The Red Bull driver has now opened up a 18-point gap back to the reigning World Champion in the Drivers’ standings, as he took victory in comfortable fashion at the Red Bull Ring.
Valtteri Bottas was just about able to hold off a late charge from Sergio Perez to hold onto P3, after recovering from a grid penalty to get himself on the podium – with McLaren’s Lando Norris rounding out the top five.
The forecasted rain for Sunday was seemingly non-existent heading into the start at the Red Bull Ring, with the two title protagonists lining up alongside one another once again as the five lights went on.
It was then a clean getaway for both drivers on the front row, with Norris and Perez trading places back and forth behind as they ran side-by-side for the most of the first lap.
Daniel Ricciardo, after a poor qualifying session, was the biggest improver on lap 1 by gaining four places, but Pierre Gasly was tagged by the front wing of Charles Leclerc heading up to Turn 3, leaving the AlphaTauri driver with a left-rear puncture, suspension damage and an early retirement.
The front two scampered away from the chasing pack, as Verstappen opened up the gap at a second per lap back to Norris in P3, but Hamilton kept the Dutchman in his sights.
After his fantastic start, Ricciardo was soon back to square one after losing the four places he’d gained in the space of one lap, with a temporary loss of power. McLaren were able to recover his power soon enough, to allow the Australian back on his way.
In the sister McLaren, Norris was passed on consecutive tours of the Red Bull Ring, with Perez and Bottas moving ahead of the McLaren on lap 10 and 11 respectively dropping the Briton back to P5 as he looked to extend his first stint in the race.
After starting P10, George Russell was quietly going about his business and running well in P8 in his Williams, keeping Yuki Tsunoda and Carlos Sainz behind him.
Russell was the first in a significant queue behind Fernando Alonso in P7, with every car down to Ricciardo in P13 running with their rear wings open in each of the three DRS zones in Spielberg.
All was quiet at the head of the field, but Verstappen soon began to eke out his advantage over Hamilton up to a five-second gap as he pumped in several fastest laps in a row as the World Championship leader began to push.
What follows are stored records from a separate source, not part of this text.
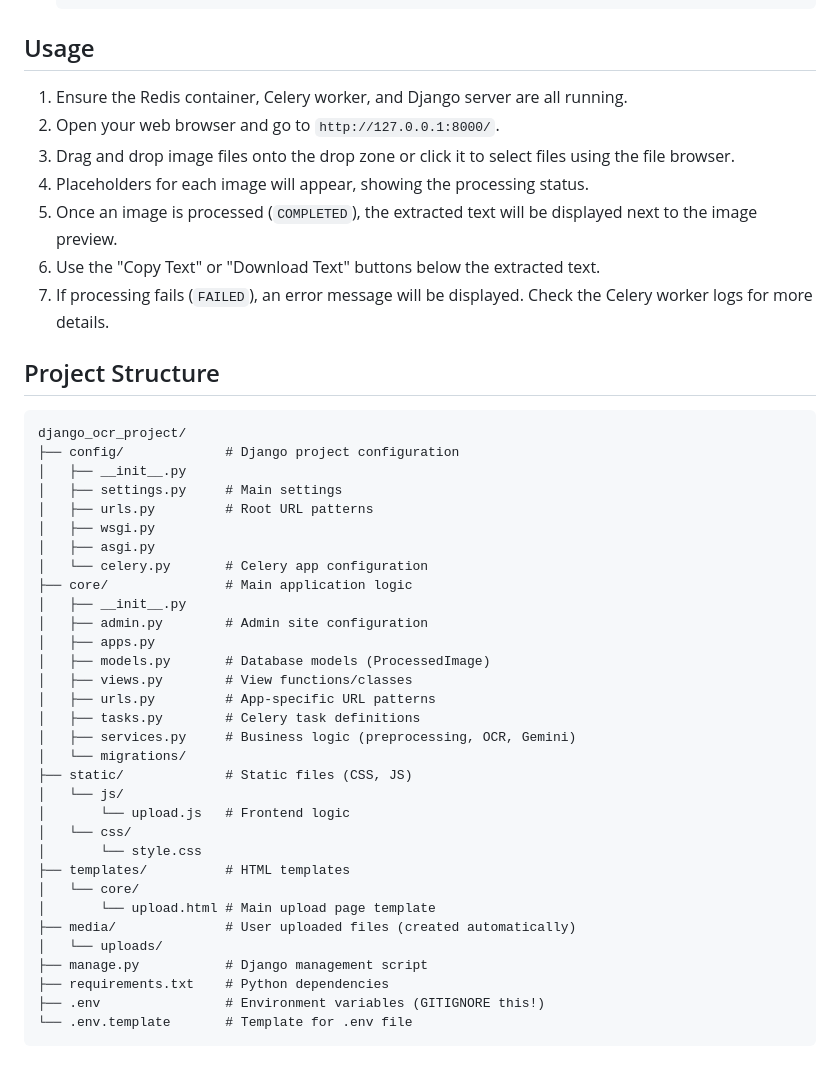
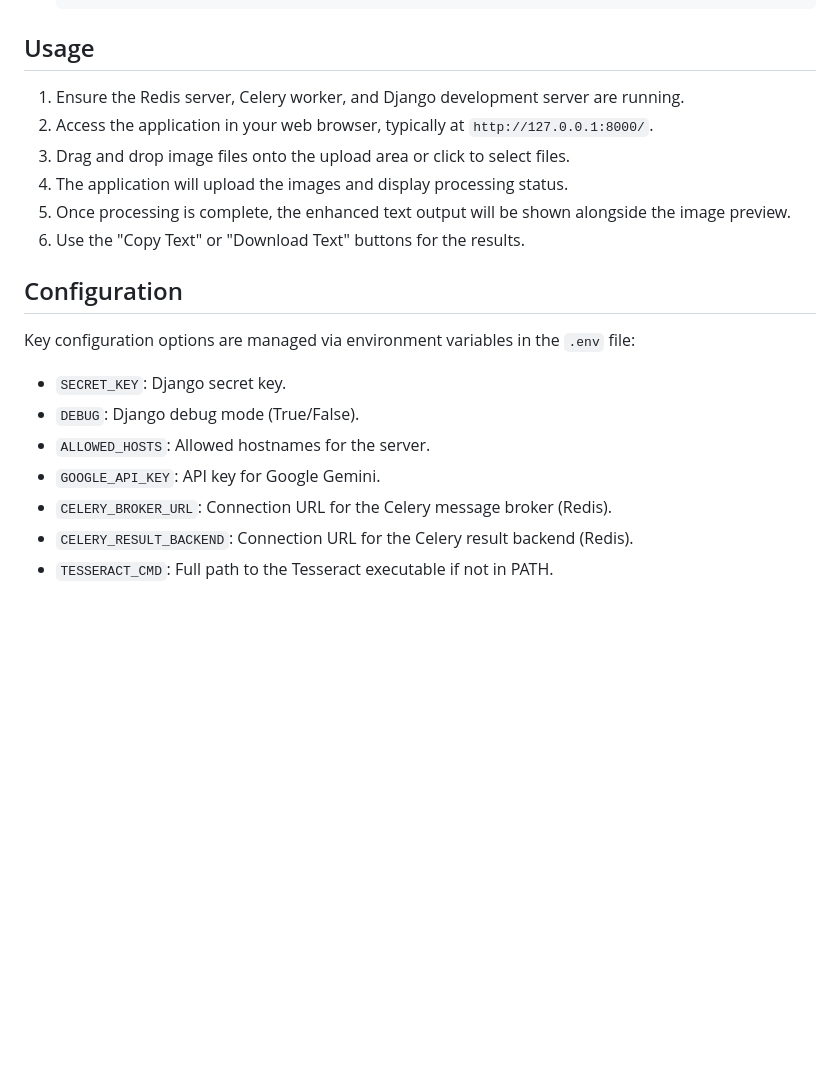
Before and after one commit to IdrisMalik/enhanced-ocr-app, a Markdown page: README.md, the part around one of its changes. Drawn GitHub-style; blank space fills up the shorter version.

````diff
--- a/README.md
+++ b/README.md
@@ -123,47 +102,21 @@ You need to run two processes simultaneously in separate PowerShell terminals (e
 
 ## Usage
 
-1.  Ensure the Redis container, Celery worker, and Django server are all running.
-2.  Open your web browser and go to `http://127.0.0.1:8000/`.
-3.  Drag and drop image files onto the drop zone or click it to select files using the file browser.
-4.  Placeholders for each image will appear, showing the processing status.
-5.  Once an image is processed (`COMPLETED`), the extracted text will be displayed next to the image preview.
-6.  Use the "Copy Text" or "Download Text" buttons below the extracted text.
-7.  If processing fails (`FAILED`), an error message will be displayed. Check the Celery worker logs for more details.
+1.  Ensure the Redis server, Celery worker, and Django development server are running.
+2.  Access the application in your web browser, typically at `http://127.0.0.1:8000/`.
+3.  Drag and drop image files onto the upload area or click to select files.
+4.  The application will upload the images and display processing status.
+5.  Once processing is complete, the enhanced text output will be shown alongside the image preview.
+6.  Use the "Copy Text" or "Download Text" buttons for the results.
 
-## Project Structure
+## Configuration
 
-```
-django_ocr_project/
-├── config/             # Django project configuration
-│   ├── __init__.py
-│   ├── settings.py     # Main settings
-│   ├── urls.py         # Root URL patterns
-│   ├── wsgi.py
-│   ├── asgi.py
-│   └── celery.py       # Celery app configuration
-├── core/               # Main application logic
-│   ├── __init__.py
-│   ├── admin.py        # Admin site configuration
-│   ├── apps.py
-│   ├── models.py       # Database models (ProcessedImage)
-│   ├── views.py        # View functions/classes
-│   ├── urls.py         # App-specific URL patterns
-│   ├── tasks.py        # Celery task definitions
-│   ├── services.py     # Business logic (preprocessing, OCR, Gemini)
-│   └── migrations/
-├── static/             # Static files (CSS, JS)
-│   └── js/
-│       └── upload.js   # Frontend logic
-│   └── css/
-│       └── style.css
-├── templates/          # HTML templates
-│   └── core/
-│       └── upload.html # Main upload page template
-├── media/              # User uploaded files (created automatically)
-│   └── uploads/
-├── manage.py           # Django management script
-├── requirements.txt    # Python dependencies
-├── .env                # Environment variables (GITIGNORE this!)
-└── .env.template       # Template for .env file
-```
+Key configuration options are managed via environment variables in the `.env` file:
+
+*   `SECRET_KEY`: Django secret key.
+*   `DEBUG`: Django debug mode (True/False).
+*   `ALLOWED_HOSTS`: Allowed hostnames for the server.
+*   `GOOGLE_API_KEY`: API key for Google Gemini.
+*   `CELERY_BROKER_URL`: Connection URL for the Celery message broker (Redis).
+*   `CELERY_RESULT_BACKEND`: Connection URL for the Celery result backend (Redis).
+*   `TESSERACT_CMD`: Full path to the Tesseract executable if not in PATH.
````
Also changed, not shown: other parts of README.md (+70 -91 lines).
The Ferrari of Leclerc was slowly making his way back through the field after pitting on the first lap, putting in a brave move around the outside of Esteban Ocon as he climbed up towards the points-paying positions again.
Russell pitted for a set of hard tyres on lap 26, but there was agony for the Williams driver as his mechanics appeared to fish a piece of debris out of his car, which left him in his pit box for 18.3s and meant he had to come back in again two laps later with his issue unresolved – ruling out his points ambitions as he dropped agonisingly to the back of the field – before retiring by lap 38.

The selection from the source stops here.